Most city sewers carry domestic waste, but are designed to take on storm water during heavy rains.
By PAUL WHEATLEY
VINDICATOR STAFF WRITER
YOUNGSTOWN -- At least 21 residents on the southeast side want the city to investigate damage left from Friday's storm, contending antiquated sewers caused raw sewage to flood their basements.
Tom and Teresa Vogler said their Weston Avenue home suffered thousands of dollars in damage. They are considering a class-action lawsuit against the city if their homeowner's insurance won't cover the bill.
Teresa Vogler said 14 inches of sewage flooded their basement and blew footer drains from the concrete.
"I literally had a geyser in my basement," said Tom Vogler.
The Voglers say they spent $4,000 waterproofing and replacing drains last year after city officials told them the flooding was a result of the Voglers' poor drains, not the city's.
Contractors estimated replacing concrete and drains would cost the Voglers at least $2,500.
"That doesn't include the stuff we lost due to flooding," Teresa Vogler said.
Tom lost about 30 psychology reference books, and Teresa lost an antique rocking chair that belonged to her great-grandmother.
Other times: Debbie Salvatore, another Weston Avenue resident, said she had human waste and toilet paper floating in her basement.
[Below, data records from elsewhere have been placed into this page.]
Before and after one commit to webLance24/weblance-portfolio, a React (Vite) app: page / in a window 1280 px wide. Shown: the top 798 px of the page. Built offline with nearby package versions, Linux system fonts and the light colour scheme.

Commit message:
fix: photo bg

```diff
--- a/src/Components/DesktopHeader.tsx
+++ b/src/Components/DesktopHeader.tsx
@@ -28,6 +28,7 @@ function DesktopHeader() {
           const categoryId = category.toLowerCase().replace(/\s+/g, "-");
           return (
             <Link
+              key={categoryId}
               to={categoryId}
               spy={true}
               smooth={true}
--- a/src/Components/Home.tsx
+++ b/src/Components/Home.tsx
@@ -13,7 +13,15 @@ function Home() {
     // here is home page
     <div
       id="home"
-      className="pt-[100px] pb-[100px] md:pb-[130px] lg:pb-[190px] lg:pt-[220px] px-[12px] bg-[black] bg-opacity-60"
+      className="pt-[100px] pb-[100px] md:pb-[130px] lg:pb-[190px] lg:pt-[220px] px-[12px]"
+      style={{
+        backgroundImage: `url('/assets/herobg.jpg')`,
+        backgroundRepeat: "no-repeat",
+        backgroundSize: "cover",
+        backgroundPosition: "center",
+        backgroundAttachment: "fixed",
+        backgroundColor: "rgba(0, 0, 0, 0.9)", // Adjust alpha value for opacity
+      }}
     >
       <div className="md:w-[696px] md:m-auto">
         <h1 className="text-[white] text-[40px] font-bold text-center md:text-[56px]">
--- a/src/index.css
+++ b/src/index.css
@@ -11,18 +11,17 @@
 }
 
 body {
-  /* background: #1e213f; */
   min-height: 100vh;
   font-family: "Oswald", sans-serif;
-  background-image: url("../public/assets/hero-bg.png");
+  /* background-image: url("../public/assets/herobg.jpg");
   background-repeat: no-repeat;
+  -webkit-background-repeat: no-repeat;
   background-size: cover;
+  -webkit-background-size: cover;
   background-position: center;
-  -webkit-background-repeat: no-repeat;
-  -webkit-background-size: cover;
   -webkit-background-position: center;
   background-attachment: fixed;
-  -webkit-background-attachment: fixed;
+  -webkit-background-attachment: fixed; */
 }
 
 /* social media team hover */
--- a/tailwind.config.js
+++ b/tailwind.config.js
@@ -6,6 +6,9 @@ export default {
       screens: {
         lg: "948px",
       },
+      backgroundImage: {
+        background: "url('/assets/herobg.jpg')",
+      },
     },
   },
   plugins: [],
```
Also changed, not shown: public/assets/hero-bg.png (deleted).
The same thing has happened to her on five previous occasions, most recently in April.
She said she talked to an unidentified employee in the sewage treatment plant about filing charges and he told her to take a number.
"Who wants to stay somewhere if this is going to keep happening to you?" Salvatore asked.
Iris Guglucello, Youngstown's deputy law director, said she hasn't been contacted by anyone about a class-action lawsuit.
EPA matter: However, the city is currently seeking a settlement with the U.S. and Ohio Environmental Protection agencies concerning the city's alleged violations of the Clean Water Act and Ohio EPA permits.
Guglucello said the government's allegations involve sewage levels that exceed limits allowed by permit and sewage discharges from unpermitted sources.
Allegations also cite a failure to complete a combined sewer operation and maintenance plan and failure to complete sewer rehabilitation projects.
She said a trial would be scheduled some time in 2002 if a settlement isn't reached.
The federal government wanted $200 million worth of work completed in less than 10 years, which could potentially quadruple city sewer bills.
The city actually received about $67 million in federal funds in the mid-1980s to upgrade sewers after a city study outlining sewer projects in the late 1970s. Some, but not all, of the projects were completed to the EPA's satisfaction.
The OEPA turned the matter of ignored projects over to the state attorney general in 1992 for enforcement. The matter was turned over to the federal government in 1996 after talks broke down.
Larry Gurlea, sewage treatment plant superintendent, said about 70 percent of city sewers are part of a combination system that usually carries domestic sewage but takes on storm water, by design, during heavy rains.
He said it takes 11/2 to two years to clean every city sewer. He also said city work crews returned to Weston Avenue after the storm to clean out drains.
"It's like closing a barn door after the cows have already been let out," Tom Vogler said.
Horrible stench: John Hutter, another Weston Avenue resident, said more than a foot of sewage flooded his basement. Luckily, he learned from a 1995 flood at the same home and stacked his valuables on shelves.
Preplanning didn't save his dryer though; nor did it save his home from the stench of sewage.
"It was horrible," he said.
His wife spent parts of two days scrubbing the basement with bleach.Hutter said he'll be part of a lawsuit if it moves forward.
"At my job, if I mess up, I get in trouble for it," he said.
National Weather Service estimates show the Youngstown-Warren Regional Airport received 1.37 inches of rain Friday.
Gurlea said rain-measuring equipment placed around the city picked up 2.8 inches of rain by about 2 p.m. that day.